From the data below, return all lines holding the string "paddingTop".

* **Supplied records**
= = = = = = =

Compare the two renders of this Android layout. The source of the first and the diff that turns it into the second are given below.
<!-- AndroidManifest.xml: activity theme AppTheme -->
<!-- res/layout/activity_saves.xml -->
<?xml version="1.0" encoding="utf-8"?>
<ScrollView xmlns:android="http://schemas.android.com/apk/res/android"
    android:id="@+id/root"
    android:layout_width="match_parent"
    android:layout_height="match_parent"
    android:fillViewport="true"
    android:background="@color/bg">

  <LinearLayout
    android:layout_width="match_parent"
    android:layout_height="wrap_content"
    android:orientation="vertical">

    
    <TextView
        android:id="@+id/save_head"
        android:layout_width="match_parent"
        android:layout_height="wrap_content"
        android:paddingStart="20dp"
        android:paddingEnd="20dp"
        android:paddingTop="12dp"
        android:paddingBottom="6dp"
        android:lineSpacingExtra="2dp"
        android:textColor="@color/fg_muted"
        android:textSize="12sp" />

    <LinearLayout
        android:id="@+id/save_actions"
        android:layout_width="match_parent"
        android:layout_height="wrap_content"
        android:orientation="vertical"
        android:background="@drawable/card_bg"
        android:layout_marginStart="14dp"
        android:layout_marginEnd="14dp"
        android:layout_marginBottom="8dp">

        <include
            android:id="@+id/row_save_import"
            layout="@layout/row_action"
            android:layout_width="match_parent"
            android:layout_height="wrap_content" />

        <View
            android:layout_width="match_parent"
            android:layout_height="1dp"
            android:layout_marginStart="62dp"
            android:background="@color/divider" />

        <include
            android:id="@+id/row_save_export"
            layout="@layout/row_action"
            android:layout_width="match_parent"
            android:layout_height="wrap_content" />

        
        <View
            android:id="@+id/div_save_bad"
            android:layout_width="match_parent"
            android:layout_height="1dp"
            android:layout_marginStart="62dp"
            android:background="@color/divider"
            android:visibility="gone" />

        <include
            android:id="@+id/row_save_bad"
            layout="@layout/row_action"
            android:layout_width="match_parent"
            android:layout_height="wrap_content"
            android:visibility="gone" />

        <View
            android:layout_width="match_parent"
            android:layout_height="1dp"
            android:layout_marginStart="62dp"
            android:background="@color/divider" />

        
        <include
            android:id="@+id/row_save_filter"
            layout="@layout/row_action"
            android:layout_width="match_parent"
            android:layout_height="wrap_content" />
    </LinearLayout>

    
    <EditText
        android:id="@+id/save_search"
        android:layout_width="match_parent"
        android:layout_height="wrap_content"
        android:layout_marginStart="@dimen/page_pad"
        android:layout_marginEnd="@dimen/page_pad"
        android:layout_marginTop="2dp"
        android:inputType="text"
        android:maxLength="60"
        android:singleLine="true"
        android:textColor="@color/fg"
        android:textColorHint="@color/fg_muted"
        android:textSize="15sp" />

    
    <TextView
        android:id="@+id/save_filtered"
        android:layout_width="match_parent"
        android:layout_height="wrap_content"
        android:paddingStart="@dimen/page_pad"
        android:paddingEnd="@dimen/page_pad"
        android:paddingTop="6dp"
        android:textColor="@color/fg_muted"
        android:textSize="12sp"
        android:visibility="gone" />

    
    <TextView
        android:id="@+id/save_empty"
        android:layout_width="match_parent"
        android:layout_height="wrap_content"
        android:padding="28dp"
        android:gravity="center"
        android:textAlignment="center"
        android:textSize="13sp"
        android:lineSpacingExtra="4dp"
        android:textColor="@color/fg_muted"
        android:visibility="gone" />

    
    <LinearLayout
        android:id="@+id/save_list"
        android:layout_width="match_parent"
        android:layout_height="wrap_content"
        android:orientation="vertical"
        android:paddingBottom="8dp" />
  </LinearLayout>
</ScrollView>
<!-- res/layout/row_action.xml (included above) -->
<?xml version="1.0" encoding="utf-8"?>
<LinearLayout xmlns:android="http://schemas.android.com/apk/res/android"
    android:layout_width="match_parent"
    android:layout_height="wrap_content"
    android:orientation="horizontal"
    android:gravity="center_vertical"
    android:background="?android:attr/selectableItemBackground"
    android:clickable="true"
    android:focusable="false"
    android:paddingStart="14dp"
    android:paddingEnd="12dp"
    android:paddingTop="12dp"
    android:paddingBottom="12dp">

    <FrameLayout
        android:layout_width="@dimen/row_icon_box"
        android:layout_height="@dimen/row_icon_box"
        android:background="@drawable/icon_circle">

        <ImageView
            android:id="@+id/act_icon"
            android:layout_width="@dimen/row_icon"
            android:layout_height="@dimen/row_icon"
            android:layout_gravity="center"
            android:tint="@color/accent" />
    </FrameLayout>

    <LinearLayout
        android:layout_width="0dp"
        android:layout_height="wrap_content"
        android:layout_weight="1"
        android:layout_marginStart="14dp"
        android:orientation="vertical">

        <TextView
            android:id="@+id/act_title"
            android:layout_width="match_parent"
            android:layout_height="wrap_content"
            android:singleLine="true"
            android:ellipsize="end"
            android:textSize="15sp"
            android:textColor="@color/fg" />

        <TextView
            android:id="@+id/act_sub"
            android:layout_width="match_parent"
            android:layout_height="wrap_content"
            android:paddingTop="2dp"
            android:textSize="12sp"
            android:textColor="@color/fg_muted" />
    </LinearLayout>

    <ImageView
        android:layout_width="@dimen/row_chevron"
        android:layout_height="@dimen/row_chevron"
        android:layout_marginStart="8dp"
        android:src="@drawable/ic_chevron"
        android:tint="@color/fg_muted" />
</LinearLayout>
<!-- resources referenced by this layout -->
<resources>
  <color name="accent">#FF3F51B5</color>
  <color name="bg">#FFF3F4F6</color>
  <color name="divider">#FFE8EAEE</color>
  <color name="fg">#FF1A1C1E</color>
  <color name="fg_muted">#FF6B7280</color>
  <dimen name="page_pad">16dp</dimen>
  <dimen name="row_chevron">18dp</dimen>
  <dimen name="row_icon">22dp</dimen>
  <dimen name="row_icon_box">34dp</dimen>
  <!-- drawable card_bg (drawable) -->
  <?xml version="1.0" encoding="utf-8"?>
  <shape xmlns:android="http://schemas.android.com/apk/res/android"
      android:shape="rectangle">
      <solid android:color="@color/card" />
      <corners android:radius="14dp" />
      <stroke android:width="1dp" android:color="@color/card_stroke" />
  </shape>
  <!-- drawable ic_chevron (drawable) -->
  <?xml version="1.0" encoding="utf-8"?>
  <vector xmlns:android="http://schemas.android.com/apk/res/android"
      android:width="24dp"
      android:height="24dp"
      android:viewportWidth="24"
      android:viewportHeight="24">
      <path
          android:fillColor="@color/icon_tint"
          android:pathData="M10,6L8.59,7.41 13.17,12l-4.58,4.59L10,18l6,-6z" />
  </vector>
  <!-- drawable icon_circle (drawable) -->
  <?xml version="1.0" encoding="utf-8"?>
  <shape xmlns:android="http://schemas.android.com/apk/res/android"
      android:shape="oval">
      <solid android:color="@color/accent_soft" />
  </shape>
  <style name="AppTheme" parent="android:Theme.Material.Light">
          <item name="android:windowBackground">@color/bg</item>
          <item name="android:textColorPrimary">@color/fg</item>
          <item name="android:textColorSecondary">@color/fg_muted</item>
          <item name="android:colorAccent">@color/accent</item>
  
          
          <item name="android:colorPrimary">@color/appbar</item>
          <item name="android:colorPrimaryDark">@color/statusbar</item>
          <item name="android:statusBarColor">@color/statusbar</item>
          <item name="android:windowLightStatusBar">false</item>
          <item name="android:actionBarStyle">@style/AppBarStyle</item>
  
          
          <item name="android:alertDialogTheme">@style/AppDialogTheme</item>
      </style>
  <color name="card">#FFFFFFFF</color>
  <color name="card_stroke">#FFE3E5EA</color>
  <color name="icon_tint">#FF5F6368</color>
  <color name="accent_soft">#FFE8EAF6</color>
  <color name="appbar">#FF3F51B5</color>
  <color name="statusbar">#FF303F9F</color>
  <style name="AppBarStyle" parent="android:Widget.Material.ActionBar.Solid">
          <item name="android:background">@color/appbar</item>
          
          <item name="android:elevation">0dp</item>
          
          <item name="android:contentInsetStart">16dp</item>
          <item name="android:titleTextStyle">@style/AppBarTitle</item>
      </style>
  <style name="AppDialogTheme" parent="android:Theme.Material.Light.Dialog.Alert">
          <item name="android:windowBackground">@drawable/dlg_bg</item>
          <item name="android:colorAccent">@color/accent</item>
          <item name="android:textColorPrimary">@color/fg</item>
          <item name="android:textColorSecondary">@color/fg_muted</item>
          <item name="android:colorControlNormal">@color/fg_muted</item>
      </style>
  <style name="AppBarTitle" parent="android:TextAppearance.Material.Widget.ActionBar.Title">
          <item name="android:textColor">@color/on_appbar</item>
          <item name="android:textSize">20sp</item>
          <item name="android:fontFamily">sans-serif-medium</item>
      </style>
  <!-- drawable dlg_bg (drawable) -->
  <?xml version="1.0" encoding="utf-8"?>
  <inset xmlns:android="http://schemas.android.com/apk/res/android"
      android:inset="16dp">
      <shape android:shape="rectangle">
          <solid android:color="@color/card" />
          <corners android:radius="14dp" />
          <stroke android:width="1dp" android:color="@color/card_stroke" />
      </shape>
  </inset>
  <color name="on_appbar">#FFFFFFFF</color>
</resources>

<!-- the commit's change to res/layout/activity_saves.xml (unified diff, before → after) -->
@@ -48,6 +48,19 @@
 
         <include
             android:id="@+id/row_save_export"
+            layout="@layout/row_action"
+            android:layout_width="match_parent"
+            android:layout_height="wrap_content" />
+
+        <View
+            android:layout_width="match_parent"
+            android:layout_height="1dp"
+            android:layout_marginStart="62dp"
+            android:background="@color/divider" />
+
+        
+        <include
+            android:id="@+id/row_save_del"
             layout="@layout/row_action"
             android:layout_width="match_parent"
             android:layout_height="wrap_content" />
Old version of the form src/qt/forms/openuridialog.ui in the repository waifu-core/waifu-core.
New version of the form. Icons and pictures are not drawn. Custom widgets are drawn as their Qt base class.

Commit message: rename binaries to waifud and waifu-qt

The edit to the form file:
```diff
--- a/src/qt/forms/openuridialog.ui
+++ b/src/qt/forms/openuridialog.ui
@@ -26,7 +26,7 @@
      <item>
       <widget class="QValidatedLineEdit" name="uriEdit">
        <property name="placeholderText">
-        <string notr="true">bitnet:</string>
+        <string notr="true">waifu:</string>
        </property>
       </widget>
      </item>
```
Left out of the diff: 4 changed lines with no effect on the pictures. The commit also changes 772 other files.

= = = = = = =

* **Answer**
        android:paddingTop="12dp"
        android:paddingTop="6dp"
    android:paddingTop="12dp"
            android:paddingTop="2dp"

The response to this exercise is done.